Born and raised in Vancouver, Amy has fostered a deep love and respect for the amazing nature surrounding the city. She previously worked as an Archaeologist/Program Coordinator for a North Vancouver First Nation and spent many years helping to protect the cultural health of the community. Expanding on her Bachelor of Arts – Archaeology degree obtained from the University of Saskatchewan, Amy is currently completing the Associate Certificate of Project Management Program at BCIT. Amy enjoys running through the trails at Lynn Headwaters, playing ultimate frisbee, reading legal thrillers and making/restoring furniture.
What excites you most about the future with CMG?

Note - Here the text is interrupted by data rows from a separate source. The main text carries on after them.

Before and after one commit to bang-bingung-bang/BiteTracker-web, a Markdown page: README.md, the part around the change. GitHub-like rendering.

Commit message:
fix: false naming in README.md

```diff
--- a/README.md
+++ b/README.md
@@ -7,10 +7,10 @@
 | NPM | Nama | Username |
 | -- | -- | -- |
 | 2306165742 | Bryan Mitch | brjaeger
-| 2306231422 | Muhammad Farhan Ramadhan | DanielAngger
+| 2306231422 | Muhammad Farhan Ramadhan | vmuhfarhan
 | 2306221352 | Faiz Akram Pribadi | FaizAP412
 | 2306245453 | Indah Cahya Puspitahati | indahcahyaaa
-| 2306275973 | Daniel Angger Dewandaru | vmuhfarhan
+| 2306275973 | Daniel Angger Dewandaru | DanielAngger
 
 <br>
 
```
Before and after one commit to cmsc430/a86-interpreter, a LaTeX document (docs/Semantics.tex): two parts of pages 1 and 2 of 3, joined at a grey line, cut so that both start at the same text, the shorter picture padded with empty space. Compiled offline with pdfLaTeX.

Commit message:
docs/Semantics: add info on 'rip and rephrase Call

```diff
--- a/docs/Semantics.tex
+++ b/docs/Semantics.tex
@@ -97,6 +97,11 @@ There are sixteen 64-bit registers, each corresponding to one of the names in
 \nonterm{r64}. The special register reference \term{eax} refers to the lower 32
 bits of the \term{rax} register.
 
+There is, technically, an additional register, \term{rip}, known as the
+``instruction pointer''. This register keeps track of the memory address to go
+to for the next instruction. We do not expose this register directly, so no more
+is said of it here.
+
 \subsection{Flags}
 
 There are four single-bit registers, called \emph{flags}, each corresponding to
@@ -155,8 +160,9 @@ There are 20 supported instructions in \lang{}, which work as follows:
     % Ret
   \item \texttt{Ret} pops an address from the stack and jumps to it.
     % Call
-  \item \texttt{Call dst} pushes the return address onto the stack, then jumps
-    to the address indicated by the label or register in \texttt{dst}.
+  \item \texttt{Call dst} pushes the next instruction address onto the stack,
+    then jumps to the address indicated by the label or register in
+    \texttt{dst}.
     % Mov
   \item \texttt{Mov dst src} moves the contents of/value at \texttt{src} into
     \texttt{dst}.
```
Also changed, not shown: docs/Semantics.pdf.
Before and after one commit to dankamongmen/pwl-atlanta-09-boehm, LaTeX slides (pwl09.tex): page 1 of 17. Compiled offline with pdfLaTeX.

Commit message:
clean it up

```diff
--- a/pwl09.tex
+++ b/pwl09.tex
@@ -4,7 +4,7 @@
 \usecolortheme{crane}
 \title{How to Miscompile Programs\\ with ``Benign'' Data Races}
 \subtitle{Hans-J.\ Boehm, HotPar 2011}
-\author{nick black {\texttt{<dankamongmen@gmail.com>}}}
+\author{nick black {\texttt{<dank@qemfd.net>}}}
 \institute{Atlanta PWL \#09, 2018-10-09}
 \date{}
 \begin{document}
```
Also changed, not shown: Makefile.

Endless possibilities! I’m very excited to be joining CMG at a time of exponential growth and expansion for the Strategic Engagement & Communications practice group. The backgrounds and prior work experience of the team enable Castlemain to approach any project with a holistic view and various expertise areas. This capability means that our team can bring unique strengths to any project in our portfolio. Personally, I’m thrilled to have the opportunity, over time, to manage many different types of projects all over Canada. In my previous role, I was an Archaeologist and focused on the archaeological aspect of projects. That work took place primarily in the British Columbia, Lower Mainland, and Fraser Valley. It is a refreshing change to have the chance to work for clients throughout Canada. It will be challenging to move between CMG’s practice groups and their various projects but I am excited about the new opportunity!
What does reconciliation mean to you?
I feel it inappropriate to define reconciliation from a settler perspective when the majority of Canada’s First Nations are completely unheard. Instead, I will draw on my years of experience of working with and learning from First Nations to discuss my views of what the Nations would like reconciliation to look like.
I have been taught that real reconciliation will occur when First Nations can experience healthy lands, waters and cultural health of their communities. Key factors are the ability for these communities to conduct traditional activities such as hunting, fishing, and ceremony without the fear of interference from local, provincial or federal governments; and, the ability for First Nations communities to control their own lands and resources. Most of all, reconciliation needs to recognize that the First Nations are an integral part of Canadian history who, although they have been treated abhorrently, are still willing to come to the table with strength and resilience to discuss how colonial Canada can right their wrongs of the past.